◆ Work item
Omit the pictures and return every entry exactly as written.

(Dataset items)
────────

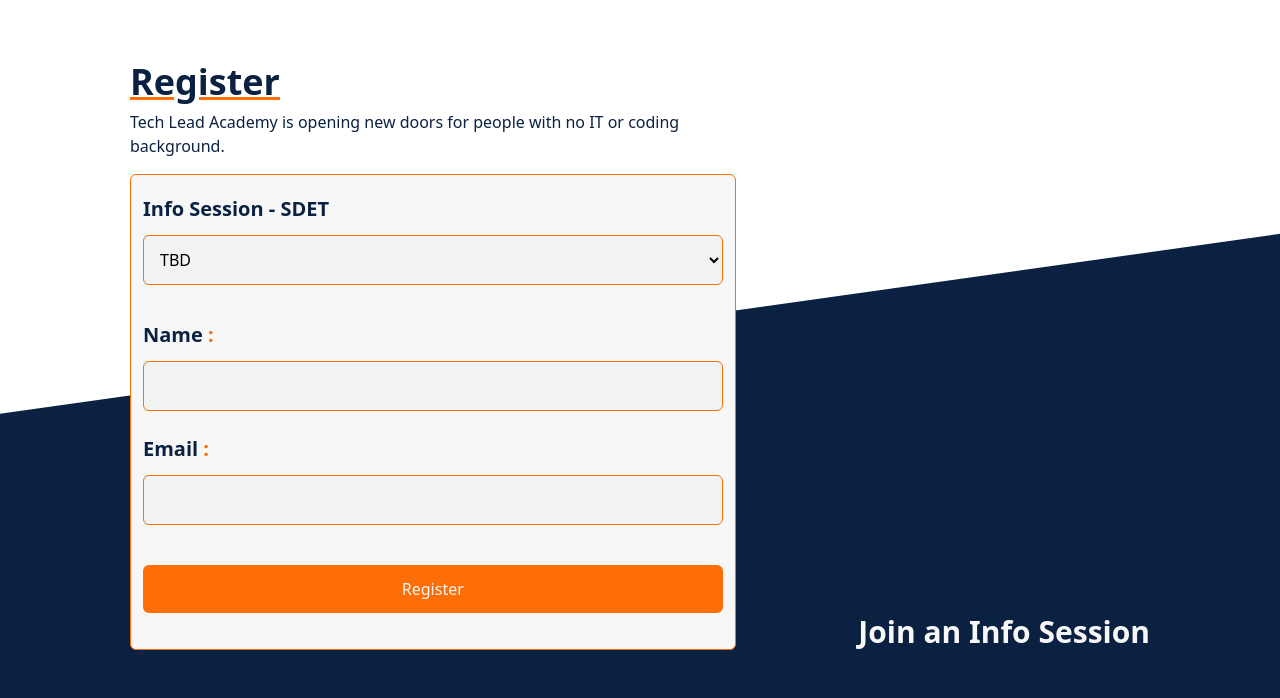
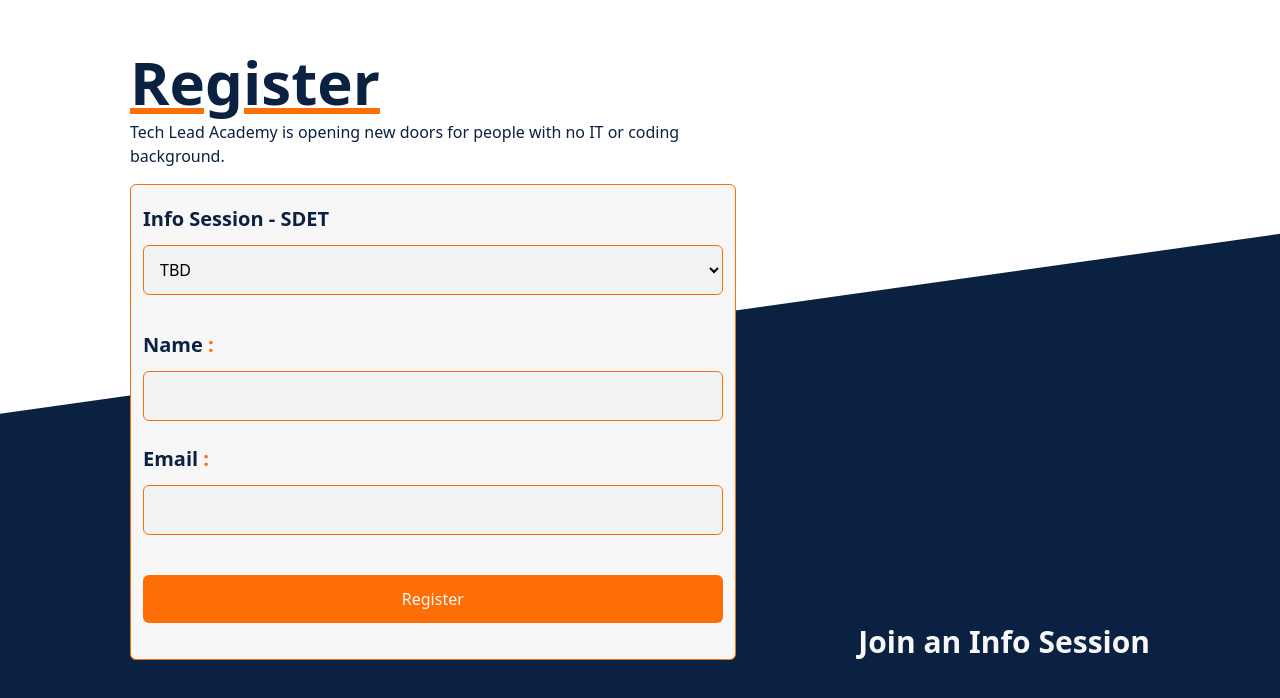
Before and after one commit to KaiIemsawat/tla-page, a React (Vite) app: page / in a window 1280 px wide. Shown: the part 5232-5930 px from the top of the page. Built offline with nearby package versions, Linux system fonts and the light colour scheme.

Commit message:
fix font size for register

```diff
--- a/src/components/MobileRgister.jsx
+++ b/src/components/MobileRgister.jsx
@@ -3,7 +3,7 @@
         <div className="md:max-w-[860px] lg:max-w-[1020px] w-full lg:grid lg:grid-cols-5 gap-4">
             <form className="flex flex-col col-span-3" action="">
                 <div className="text-end lg:text-start">
-                    <h2 className="text-4xl font-semibold text-c-blue underline decoration-c-orange py-2">
+                    <h2 className="text-4xl sm:text-6xl font-semibold text-c-blue underline decoration-c-orange py-2">
                         Register
                     </h2>
                     <p className="text-c-blue font-light">
```
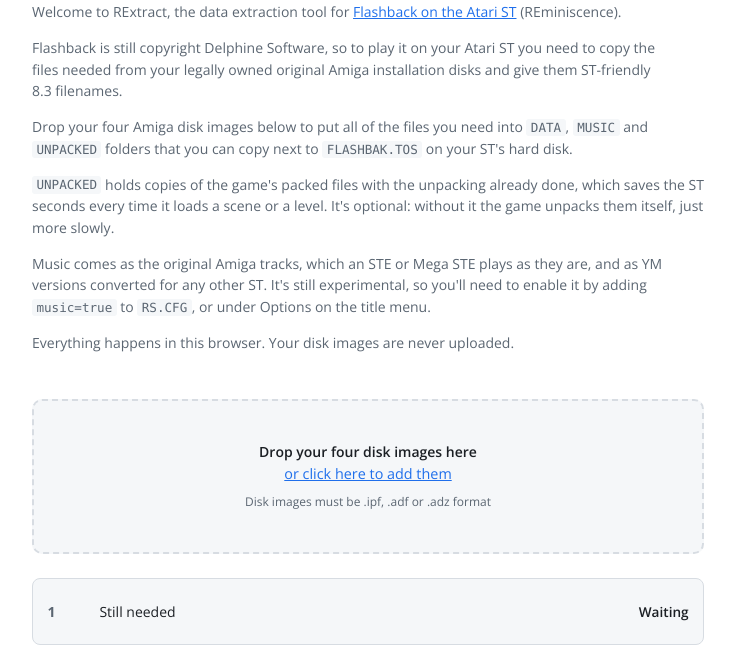
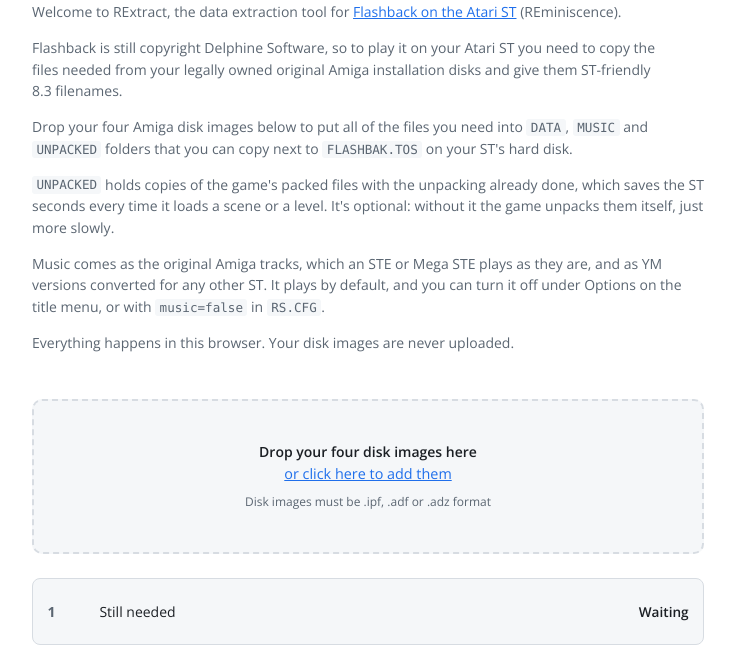
Before and after one commit to neilrackett/web-rextract, a website built with Vite: page index.html in a window 1280 px wide. Shown: the part 131-782 px from the top of the page, without its empty margins (272-1007 px from the left). Built offline with nearby package versions, Linux system fonts and the light colour scheme.

Commit message:
Music plays by default: say so, not "experimental"
The page still said music was experimental and had to be switched on
with music=true. The port has played it by default since r22: say so,
and how to turn it off - Options on the title menu, or music=false in
RS.CFG.

```diff
--- a/index.html
+++ b/index.html
@@ -72,9 +72,8 @@
 				<p>
 					Music comes as the original Amiga tracks, which an STE or Mega STE
 					plays as they are, and as YM versions converted for any other ST.
-					It's still experimental, so you'll need to enable it by adding
-					<code>music=true</code> to <code>RS.CFG</code>, or under Options on
-					the title menu.
+					It plays by default, and you can turn it off under Options on the
+					title menu, or with <code>music=false</code> in <code>RS.CFG</code>.
 				</p>
 				<p>
 					Everything happens in this browser. Your disk images are never uploaded.
```
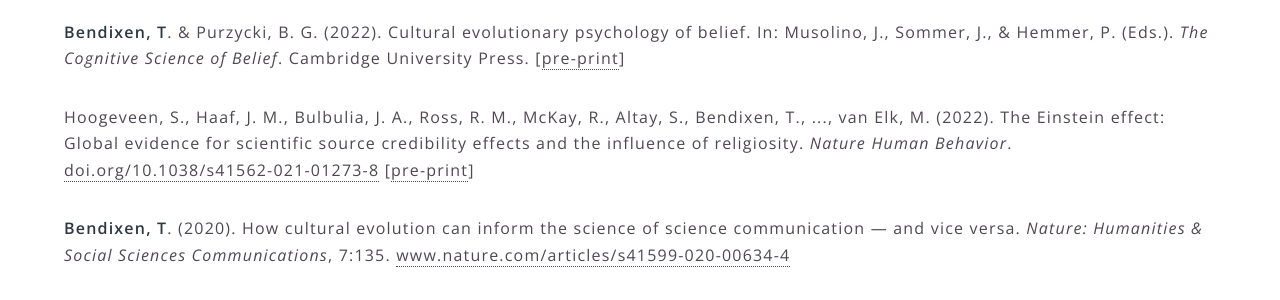
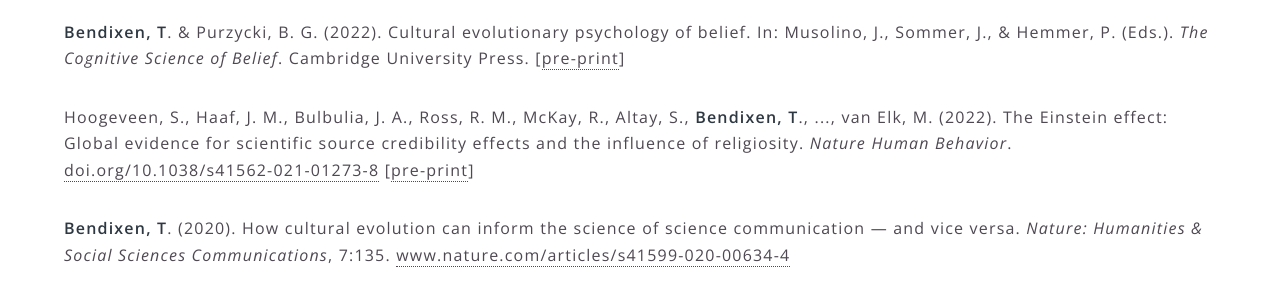
Before and after one commit to tbendixen/tbendixen.github.io, a Jekyll site: the page built from forskning.html, in a window 1280 px wide and 900 px high, scrolled down 1091 px. Shown: the part 154-454 px from the top of the window. Built offline with Jekyll 4.4.1, drawn with Linux system fonts in a browser that asks for light colours.

```diff
--- a/forskning.html
+++ b/forskning.html
@@ -26,7 +26,7 @@ title: Forskning
 				<p><b>Bendixen, T</b>. & Purzycki, B. G. (2022). Cultural evolutionary psychology of belief.
 					In: Musolino, J., Sommer, J., & Hemmer, P. (Eds.). <i>The Cognitive Science of Belief</i>. Cambridge University Press.
 					[<a href="https://pure.au.dk/portal/files/287288727/cultural_evolutionary_psychology_of_belief.pdf">pre-print</a>]</p>
-				<p>Hoogeveen, S., Haaf, J. M., Bulbulia, J. A., Ross, R. M., McKay, R., Altay, S., Bendixen, T</b>., ..., van Elk, M. (2022).
+				<p>Hoogeveen, S., Haaf, J. M., Bulbulia, J. A., Ross, R. M., McKay, R., Altay, S., <b>Bendixen, T</b>., ..., van Elk, M. (2022).
 				The Einstein effect: Global evidence for scientific source credibility effects and the influence of religiosity.
 				<i>Nature Human Behavior</i>. <a href="https://doi.org/10.1038/s41562-021-01273-8">doi.org/10.1038/s41562-021-01273-8</a>
 				[<a href="https://psyarxiv.com/sf8ez/">pre-print</a>]</p>
```
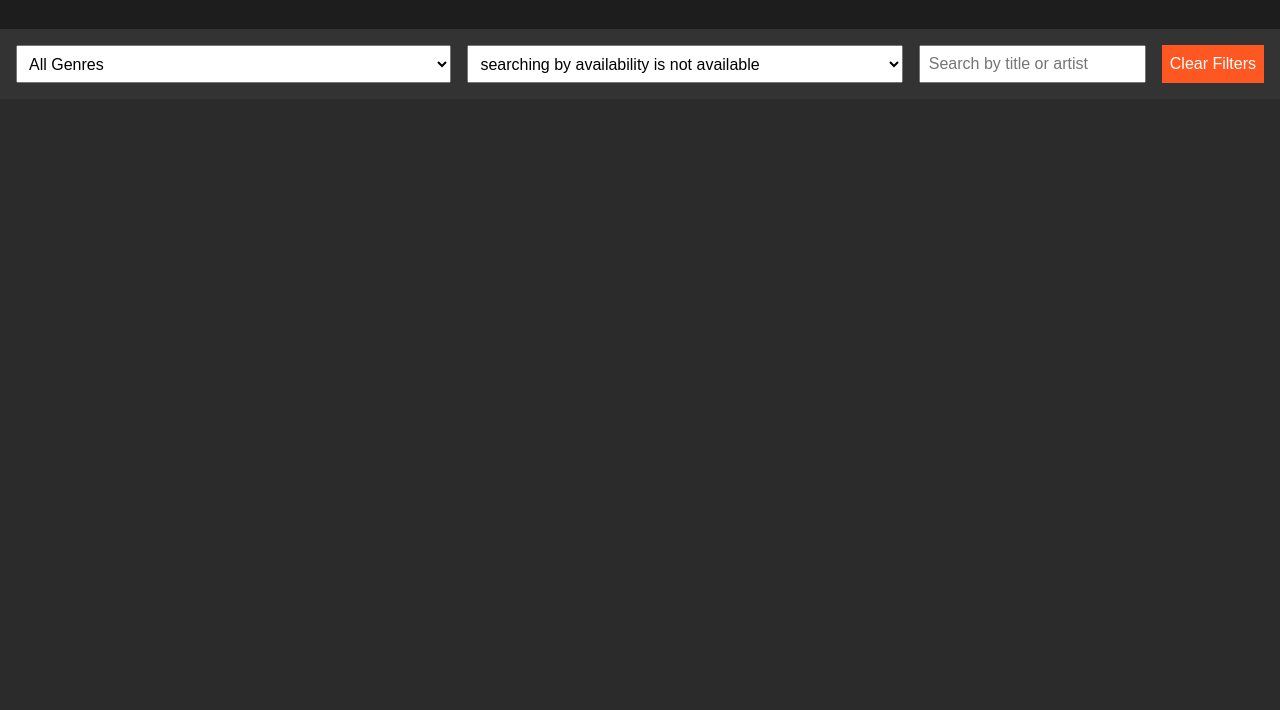
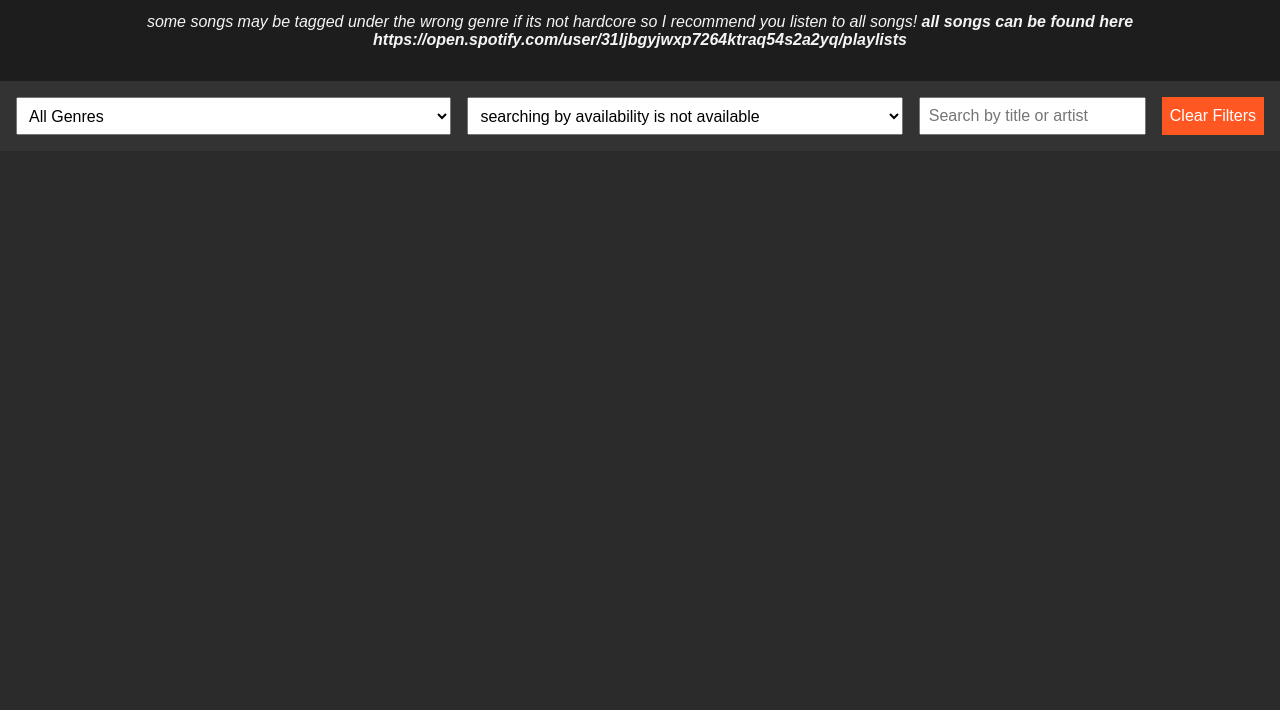
Before and after one commit to andrew10966/AndrewFCC, a plain HTML site: page collab/collabs.html in a window 1280 px wide. Shown: the part 90-800 px from the top of the page. Drawn offline with Linux system fonts and the light colour scheme; no server answers.

Commit message:
Update collabs.html

```diff
--- a/collab/collabs.html
+++ b/collab/collabs.html
@@ -10,6 +10,7 @@
     <header>
         <h1>AndrewFCC - Collabs</h1>
         <p>I wont lie I didn't understand how to add any tag other than open so be sure to dm me for details!</p>
+        <p><i>some songs may be tagged under the wrong genre if its not hardcore so I recommend you listen to all songs!<b> all songs can be found here https://open.spotify.com/user/31ljbgyjwxp7264ktraq54s2a2yq/playlists</b></i></p>
     </header>
     <main>
         <section id="filters">
```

────────

◆ Completed exercise
Before and after one commit to KaiIemsawat/tla-page, a React (Vite) app: page / in a window 1280 px wide. Shown: the part 5232-5930 px from the top of the page. Built offline with nearby package versions, Linux system fonts and the light colour scheme.

Commit message:
fix font size for register

```diff
--- a/src/components/MobileRgister.jsx
+++ b/src/components/MobileRgister.jsx
@@ -3,7 +3,7 @@
         <div className="md:max-w-[860px] lg:max-w-[1020px] w-full lg:grid lg:grid-cols-5 gap-4">
             <form className="flex flex-col col-span-3" action="">
                 <div className="text-end lg:text-start">
-                    <h2 className="text-4xl font-semibold text-c-blue underline decoration-c-orange py-2">
+                    <h2 className="text-4xl sm:text-6xl font-semibold text-c-blue underline decoration-c-orange py-2">
                         Register
                     </h2>
                     <p className="text-c-blue font-light">
```
Before and after one commit to neilrackett/web-rextract, a website built with Vite: page index.html in a window 1280 px wide. Shown: the part 131-782 px from the top of the page, without its empty margins (272-1007 px from the left). Built offline with nearby package versions, Linux system fonts and the light colour scheme.

Commit message:
Music plays by default: say so, not "experimental"
The page still said music was experimental and had to be switched on
with music=true. The port has played it by default since r22: say so,
and how to turn it off - Options on the title menu, or music=false in
RS.CFG.

```diff
--- a/index.html
+++ b/index.html
@@ -72,9 +72,8 @@
 				<p>
 					Music comes as the original Amiga tracks, which an STE or Mega STE
 					plays as they are, and as YM versions converted for any other ST.
-					It's still experimental, so you'll need to enable it by adding
-					<code>music=true</code> to <code>RS.CFG</code>, or under Options on
-					the title menu.
+					It plays by default, and you can turn it off under Options on the
+					title menu, or with <code>music=false</code> in <code>RS.CFG</code>.
 				</p>
 				<p>
 					Everything happens in this browser. Your disk images are never uploaded.
```
Before and after one commit to tbendixen/tbendixen.github.io, a Jekyll site: the page built from forskning.html, in a window 1280 px wide and 900 px high, scrolled down 1091 px. Shown: the part 154-454 px from the top of the window. Built offline with Jekyll 4.4.1, drawn with Linux system fonts in a browser that asks for light colours.

```diff
--- a/forskning.html
+++ b/forskning.html
@@ -26,7 +26,7 @@ title: Forskning
 				<p><b>Bendixen, T</b>. & Purzycki, B. G. (2022). Cultural evolutionary psychology of belief.
 					In: Musolino, J., Sommer, J., & Hemmer, P. (Eds.). <i>The Cognitive Science of Belief</i>. Cambridge University Press.
 					[<a href="https://pure.au.dk/portal/files/287288727/cultural_evolutionary_psychology_of_belief.pdf">pre-print</a>]</p>
-				<p>Hoogeveen, S., Haaf, J. M., Bulbulia, J. A., Ross, R. M., McKay, R., Altay, S., Bendixen, T</b>., ..., van Elk, M. (2022).
+				<p>Hoogeveen, S., Haaf, J. M., Bulbulia, J. A., Ross, R. M., McKay, R., Altay, S., <b>Bendixen, T</b>., ..., van Elk, M. (2022).
 				The Einstein effect: Global evidence for scientific source credibility effects and the influence of religiosity.
 				<i>Nature Human Behavior</i>. <a href="https://doi.org/10.1038/s41562-021-01273-8">doi.org/10.1038/s41562-021-01273-8</a>
 				[<a href="https://psyarxiv.com/sf8ez/">pre-print</a>]</p>
```
Before and after one commit to andrew10966/AndrewFCC, a plain HTML site: page collab/collabs.html in a window 1280 px wide. Shown: the part 90-800 px from the top of the page. Drawn offline with Linux system fonts and the light colour scheme; no server answers.

Commit message:
Update collabs.html

```diff
--- a/collab/collabs.html
+++ b/collab/collabs.html
@@ -10,6 +10,7 @@
     <header>
         <h1>AndrewFCC - Collabs</h1>
         <p>I wont lie I didn't understand how to add any tag other than open so be sure to dm me for details!</p>
+        <p><i>some songs may be tagged under the wrong genre if its not hardcore so I recommend you listen to all songs!<b> all songs can be found here https://open.spotify.com/user/31ljbgyjwxp7264ktraq54s2a2yq/playlists</b></i></p>
     </header>
     <main>
         <section id="filters">
```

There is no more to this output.